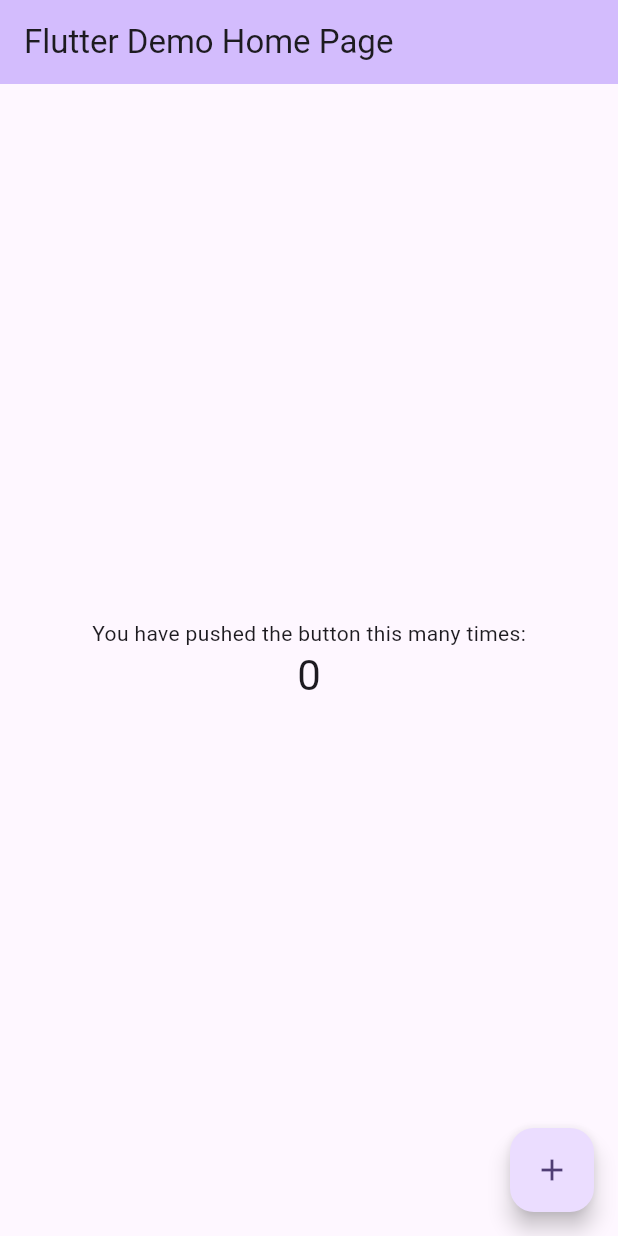
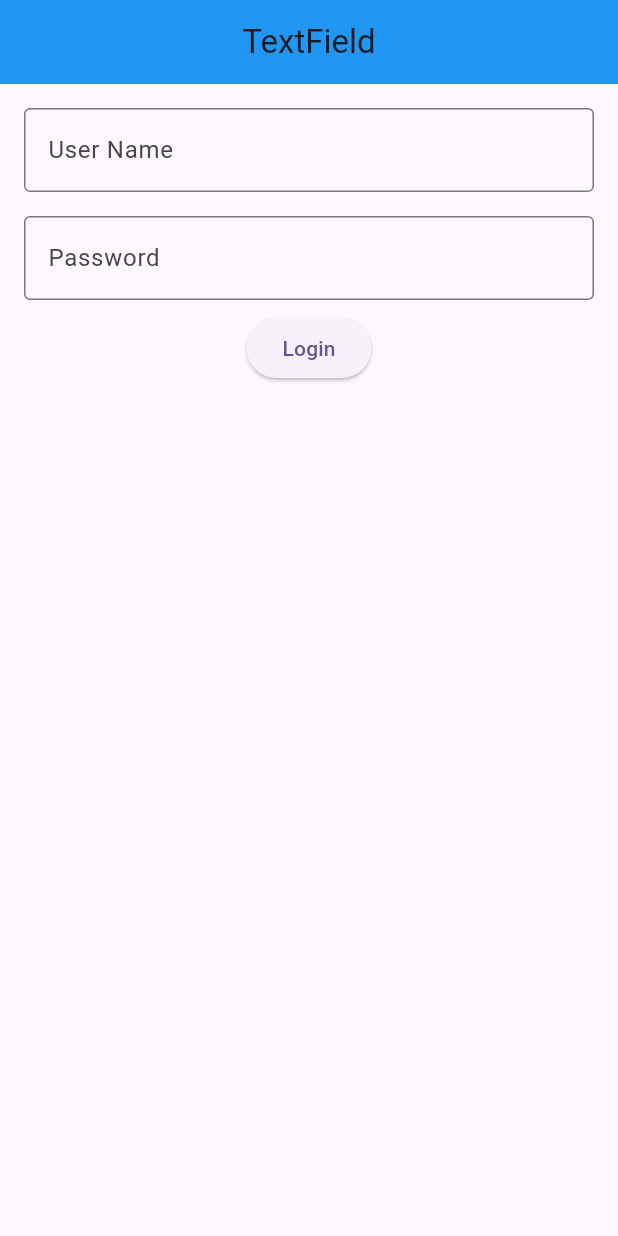
Before and after one commit to nidhamkacha/myflutterlearning, a Flutter app: the screen it shows after launch, on a phone screen of 412 x 824 dp. Run offline on Flutter 3.47's test engine with Material 3 defaults, Android fonts, the phone set to English and light mode, and no system bars; our stand-ins replace firebase_core; accounts and stored records are empty.

Commit message:
13-2-24
Signed-off-by: Nidham Kacha <nidham78@gmail.com>

```diff
--- a/practice_applications/analysis_options.yaml
+++ b/practice_applications/analysis_options.yaml
@@ -7,7 +7,7 @@
 
 # The following line activates a set of recommended lints for Flutter apps,
 # packages, and plugins designed to encourage good coding practices.
-include: package:flutter_lints/flutter.yaml
+# include: package:flutter_lints/flutter.yaml
 
 linter:
   # The lint rules applied to this project can be customized in the
--- a/practice_applications/lib/main.dart
+++ b/practice_applications/lib/main.dart
@@ -1,4 +1,5 @@
 import 'package:flutter/material.dart';
+import 'package:practice_applications/text_field.dart';
 
 void main() {
   runApp(const MyApp());
@@ -11,115 +12,13 @@
   @override
   Widget build(BuildContext context) {
     return MaterialApp(
+      debugShowCheckedModeBanner: false,
       title: 'Flutter Demo',
       theme: ThemeData(
-        // This is the theme of your application.
-        //
-        // TRY THIS: Try running your application with "flutter run". You'll see
-        // the application has a purple toolbar. Then, without quitting the app,
-        // try changing the seedColor in the colorScheme below to Colors.green
-        // and then invoke "hot reload" (save your changes or press the "hot
-        // reload" button in a Flutter-supported IDE, or press "r" if you used
-        // the command line to start the app).
-        //
-        // Notice that the counter didn't reset back to zero; the application
-        // state is not lost during the reload. To reset the state, use hot
-        // restart instead.
-        //
-        // This works for code too, not just values: Most code changes can be
-        // tested with just a hot reload.
         colorScheme: ColorScheme.fromSeed(seedColor: Colors.deepPurple),
         useMaterial3: true,
       ),
-      home: const MyHomePage(title: 'Flutter Demo Home Page'),
+      home: TextFieldPrac(),
     );
   }
 }
-
-class MyHomePage extends StatefulWidget {
-  const MyHomePage({super.key, required this.title});
-
-  // This widget is the home page of your application. It is stateful, meaning
-  // that it has a State object (defined below) that contains fields that affect
-  // how it looks.
-
-  // This class is the configuration for the state. It holds the values (in this
-  // case the title) provided by the parent (in this case the App widget) and
-  // used by the build method of the State. Fields in a Widget subclass are
-  // always marked "final".
-
-  final String title;
-
-  @override
-  State<MyHomePage> createState() => _MyHomePageState();
-}
-
-class _MyHomePageState extends State<MyHomePage> {
-  int _counter = 0;
-
-  void _incrementCounter() {
-    setState(() {
-      // This call to setState tells the Flutter framework that something has
-      // changed in this State, which causes it to rerun the build method below
-      // so that the display can reflect the updated values. If we changed
-      // _counter without calling setState(), then the build method would not be
-      // called again, and so nothing would appear to happen.
-      _counter++;
-    });
-  }
-
-  @override
-  Widget build(BuildContext context) {
-    // This method is rerun every time setState is called, for instance as done
-    // by the _incrementCounter method above.
-    //
-    // The Flutter framework has been optimized to make rerunning build methods
-    // fast, so that you can just rebuild anything that needs updating rather
-    // than having to individually change instances of widgets.
-    return Scaffold(
-      appBar: AppBar(
-        // TRY THIS: Try changing the color here to a specific color (to
-        // Colors.amber, perhaps?) and trigger a hot reload to see the AppBar
-        // change color while the other colors stay the same.
-        backgroundColor: Theme.of(context).colorScheme.inversePrimary,
-        // Here we take the value from the MyHomePage object that was created by
-        // the App.build method, and use it to set our appbar title.
-        title: Text(widget.title),
-      ),
-      body: Center(
-        // Center is a layout widget. It takes a single child and positions it
-        // in the middle of the parent.
-        child: Column(
-          // Column is also a layout widget. It takes a list of children and
-          // arranges them vertically. By default, it sizes itself to fit its
-          // children horizontally, and tries to be as tall as its parent.
-          //
-          // Column has various properties to control how it sizes itself and
-          // how it positions its children. Here we use mainAxisAlignment to
-          // center the children vertically; the main axis here is the vertical
-          // axis because Columns are vertical (the cross axis would be
-          // horizontal).
-          //
-          // TRY THIS: Invoke "debug painting" (choose the "Toggle Debug Paint"
-          // action in the IDE, or press "p" in the console), to see the
-          // wireframe for each widget.
-          mainAxisAlignment: MainAxisAlignment.center,
-          children: <Widget>[
-            const Text(
-              'You have pushed the button this many times:',
-            ),
-            Text(
-              '$_counter',
-              style: Theme.of(context).textTheme.headlineMedium,
-            ),
-          ],
-        ),
-      ),
-      floatingActionButton: FloatingActionButton(
-        onPressed: _incrementCounter,
-        tooltip: 'Increment',
-        child: const Icon(Icons.add),
-      ), // This trailing comma makes auto-formatting nicer for build methods.
-    );
-  }
-}
--- /dev/null
+++ b/practice_applications/lib/text_field.dart
@@ -0,0 +1,51 @@
+import 'package:flutter/material.dart';
+
+class TextFieldPrac extends StatefulWidget {
+  const TextFieldPrac({super.key});
+
+  @override
+  State<TextFieldPrac> createState() => _TextFieldPracState();
+}
+
+class _TextFieldPracState extends State<TextFieldPrac> {
+  TextEditingController nameController = TextEditingController();
+  TextEditingController pswdController = TextEditingController();
+  @override
+  Widget build(BuildContext context) {
+    return Scaffold(
+      appBar: AppBar(
+        backgroundColor: Colors.blue,
+        centerTitle: true,
+        title: Text("TextField"),
+      ),
+      body: Padding(
+        padding: const EdgeInsets.all(8.0),
+        child: Column(
+          children: [
+            Padding(
+              padding: const EdgeInsets.all(8.0),
+              child: TextField(
+                controller: nameController,
+                decoration: InputDecoration(
+                    border: OutlineInputBorder(),
+                    labelText: 'User Name',
+                    hintText: 'Enter User Name'),
+              ),
+            ),
+            Padding(
+              padding: const EdgeInsets.all(8.0),
+              child: TextField(
+                controller: pswdController,
+                decoration: InputDecoration(
+                    border: OutlineInputBorder(),
+                    labelText: 'Password',
+                    hintText: 'Enter User Password'),
+              ),
+            ),
+            ElevatedButton(onPressed: () {}, child: Text("Login"))
+          ],
+        ),
+      ),
+    );
+  }
+}
```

###

Task prompt =>
Write out the records once more, exactly as they stand, with no images.

Response for this exercise =>
Before and after one commit to nidhamkacha/myflutterlearning, a Flutter app: the screen it shows after launch, on a phone screen of 412 x 824 dp. Run offline on Flutter 3.47's test engine with Material 3 defaults, Android fonts, the phone set to English and light mode, and no system bars; our stand-ins replace firebase_core; accounts and stored records are empty.

Commit message:
13-2-24
Signed-off-by: Nidham Kacha <nidham78@gmail.com>

```diff
--- a/practice_applications/analysis_options.yaml
+++ b/practice_applications/analysis_options.yaml
@@ -7,7 +7,7 @@
 
 # The following line activates a set of recommended lints for Flutter apps,
 # packages, and plugins designed to encourage good coding practices.
-include: package:flutter_lints/flutter.yaml
+# include: package:flutter_lints/flutter.yaml
 
 linter:
   # The lint rules applied to this project can be customized in the
--- a/practice_applications/lib/main.dart
+++ b/practice_applications/lib/main.dart
@@ -1,4 +1,5 @@
 import 'package:flutter/material.dart';
+import 'package:practice_applications/text_field.dart';
 
 void main() {
   runApp(const MyApp());
@@ -11,115 +12,13 @@
   @override
   Widget build(BuildContext context) {
     return MaterialApp(
+      debugShowCheckedModeBanner: false,
       title: 'Flutter Demo',
       theme: ThemeData(
-        // This is the theme of your application.
-        //
-        // TRY THIS: Try running your application with "flutter run". You'll see
-        // the application has a purple toolbar. Then, without quitting the app,
-        // try changing the seedColor in the colorScheme below to Colors.green
-        // and then invoke "hot reload" (save your changes or press the "hot
-        // reload" button in a Flutter-supported IDE, or press "r" if you used
-        // the command line to start the app).
-        //
-        // Notice that the counter didn't reset back to zero; the application
-        // state is not lost during the reload. To reset the state, use hot
-        // restart instead.
-        //
-        // This works for code too, not just values: Most code changes can be
-        // tested with just a hot reload.
         colorScheme: ColorScheme.fromSeed(seedColor: Colors.deepPurple),
         useMaterial3: true,
       ),
-      home: const MyHomePage(title: 'Flutter Demo Home Page'),
+      home: TextFieldPrac(),
     );
   }
 }
-
-class MyHomePage extends StatefulWidget {
-  const MyHomePage({super.key, required this.title});
-
-  // This widget is the home page of your application. It is stateful, meaning
-  // that it has a State object (defined below) that contains fields that affect
-  // how it looks.
-
-  // This class is the configuration for the state. It holds the values (in this
-  // case the title) provided by the parent (in this case the App widget) and
-  // used by the build method of the State. Fields in a Widget subclass are
-  // always marked "final".
-
-  final String title;
-
-  @override
-  State<MyHomePage> createState() => _MyHomePageState();
-}
-
-class _MyHomePageState extends State<MyHomePage> {
-  int _counter = 0;
-
-  void _incrementCounter() {
-    setState(() {
-      // This call to setState tells the Flutter framework that something has
-      // changed in this State, which causes it to rerun the build method below
-      // so that the display can reflect the updated values. If we changed
-      // _counter without calling setState(), then the build method would not be
-      // called again, and so nothing would appear to happen.
-      _counter++;
-    });
-  }
-
-  @override
-  Widget build(BuildContext context) {
-    // This method is rerun every time setState is called, for instance as done
-    // by the _incrementCounter method above.
-    //
-    // The Flutter framework has been optimized to make rerunning build methods
-    // fast, so that you can just rebuild anything that needs updating rather
-    // than having to individually change instances of widgets.
-    return Scaffold(
-      appBar: AppBar(
-        // TRY THIS: Try changing the color here to a specific color (to
-        // Colors.amber, perhaps?) and trigger a hot reload to see the AppBar
-        // change color while the other colors stay the same.
-        backgroundColor: Theme.of(context).colorScheme.inversePrimary,
-        // Here we take the value from the MyHomePage object that was created by
-        // the App.build method, and use it to set our appbar title.
-        title: Text(widget.title),
-      ),
-      body: Center(
-        // Center is a layout widget. It takes a single child and positions it
-        // in the middle of the parent.
-        child: Column(
-          // Column is also a layout widget. It takes a list of children and
-          // arranges them vertically. By default, it sizes itself to fit its
-          // children horizontally, and tries to be as tall as its parent.
-          //
-          // Column has various properties to control how it sizes itself and
-          // how it positions its children. Here we use mainAxisAlignment to
-          // center the children vertically; the main axis here is the vertical
-          // axis because Columns are vertical (the cross axis would be
-          // horizontal).
-          //
-          // TRY THIS: Invoke "debug painting" (choose the "Toggle Debug Paint"
-          // action in the IDE, or press "p" in the console), to see the
-          // wireframe for each widget.
-          mainAxisAlignment: MainAxisAlignment.center,
-          children: <Widget>[
-            const Text(
-              'You have pushed the button this many times:',
-            ),
-            Text(
-              '$_counter',
-              style: Theme.of(context).textTheme.headlineMedium,
-            ),
-          ],
-        ),
-      ),
-      floatingActionButton: FloatingActionButton(
-        onPressed: _incrementCounter,
-        tooltip: 'Increment',
-        child: const Icon(Icons.add),
-      ), // This trailing comma makes auto-formatting nicer for build methods.
-    );
-  }
-}
--- /dev/null
+++ b/practice_applications/lib/text_field.dart
@@ -0,0 +1,51 @@
+import 'package:flutter/material.dart';
+
+class TextFieldPrac extends StatefulWidget {
+  const TextFieldPrac({super.key});
+
+  @override
+  State<TextFieldPrac> createState() => _TextFieldPracState();
+}
+
+class _TextFieldPracState extends State<TextFieldPrac> {
+  TextEditingController nameController = TextEditingController();
+  TextEditingController pswdController = TextEditingController();
+  @override
+  Widget build(BuildContext context) {
+    return Scaffold(
+      appBar: AppBar(
+        backgroundColor: Colors.blue,
+        centerTitle: true,
+        title: Text("TextField"),
+      ),
+      body: Padding(
+        padding: const EdgeInsets.all(8.0),
+        child: Column(
+          children: [
+            Padding(
+              padding: const EdgeInsets.all(8.0),
+              child: TextField(
+                controller: nameController,
+                decoration: InputDecoration(
+                    border: OutlineInputBorder(),
+                    labelText: 'User Name',
+                    hintText: 'Enter User Name'),
+              ),
+            ),
+            Padding(
+              padding: const EdgeInsets.all(8.0),
+              child: TextField(
+                controller: pswdController,
+                decoration: InputDecoration(
+                    border: OutlineInputBorder(),
+                    labelText: 'Password',
+                    hintText: 'Enter User Password'),
+              ),
+            ),
+            ElevatedButton(onPressed: () {}, child: Text("Login"))
+          ],
+        ),
+      ),
+    );
+  }
+}
```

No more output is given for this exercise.